“Our quickest time is 45 minutes, with two officers, round trip, on a good day,” he said.
The convenience of Burbank having its own jail, which can hold up to 70 people, is huge, Dilibert added.
“Response times will decrease because we can turn over officers quicker versus commuting to Glendale and back,” he said. “It’s such a huge benefit. We have control of what’s happening in the jail, and as a watch commander, I know what’s going on down there.”
Glendale Police Sgt. Tom Lorenz said, “operationally, things won’t change for us.”
That’s because Burbank police handled their own arrestees and Glendale had the extra space in its facility, Lorenz said.
The joint-use arrangement was the result of festering issues in Burbank with shoddy construction.
Water intrusion at the Burbank Police-Fire headquarters was discovered in 2000, two years after the building opened.
The water damaged the jail floor, causing it to peel and posing a trip hazard, Dilibert said.

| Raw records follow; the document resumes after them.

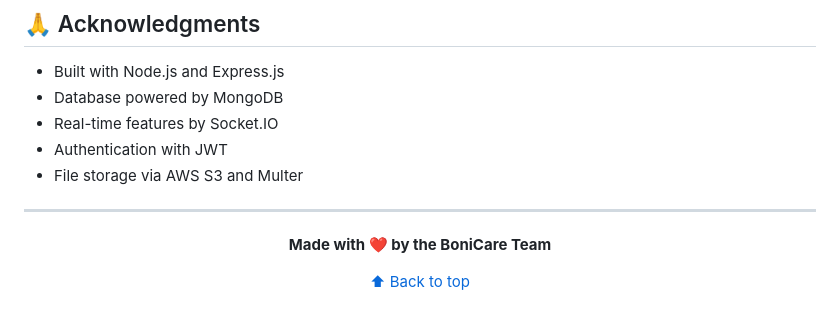
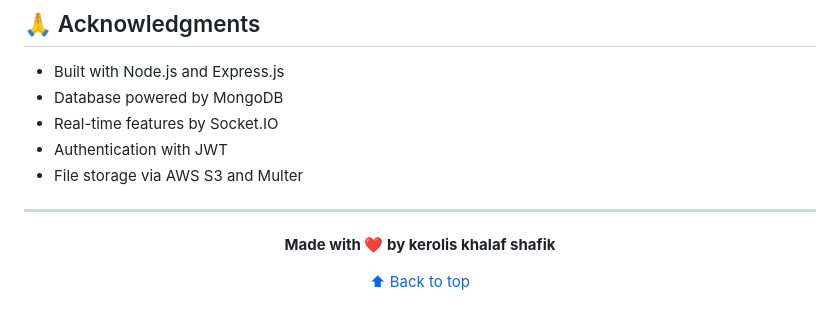
Before and after one commit to KerolisKhalaf/orthopedic-platform-BoniCare-, a Markdown page: README.md, the part around the change. Rendered like a GitHub page.

Commit message:
chore: update author credit in README.md

```diff
--- a/README.md
+++ b/README.md
@@ -1265,7 +1265,7 @@ This project is distributed under the **ISC License**. See the [LICENSE](LICENSE
 
 <div align="center">
 
-**Made with ❤️ by the BoniCare Team**
+**Made with ❤️ by kerolis khalaf shafik**
 
 [⬆ Back to top](#-bonicare-orthopedic-platform)
 
```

Spot repairs on the facility began in 2000 and continued to 2008, when the first phase of the renovation plan began, Burbank Public Works Director Bonnie Teaford said.
The current phase of the work — estimated at $8.6 million — began at the end of March 2011. Teaford said she anticipates the work will be completed in the next few weeks.
The first phase of the project cost $1.3 million, according to a city report.
Burbank Police Lt. Armen Dermenjian said police originally planned to open the jail on Feb. 14, but a final inspection revealed there were a few things to resolve.
Paint needed touching up and there were intercom connection problems.
“They were relatively minor, but we wanted to get everything fixed before the jail was occupied,” Dermenjian said.
A new meal plan for inmates is in place with Los Angeles County, a move the Burbank City Council approved in January that is expected to will save the city about $1,350 annually, according to a staff report.
The benefits of the services provided by the county involve more than a small savings, however. They also include more menu choices, less time required to prepare the hot meals and more frequent deliveries, according to a city report.
Outside the police-fire building this week, yellow caution tape closed off the back walkway into the building and potted plants sat near the entry as workers huddled to prepare for the work.
A canopy over the front entrance was still being worked on.
“We’re in the final stretches of about a year-long project,” Teaford said.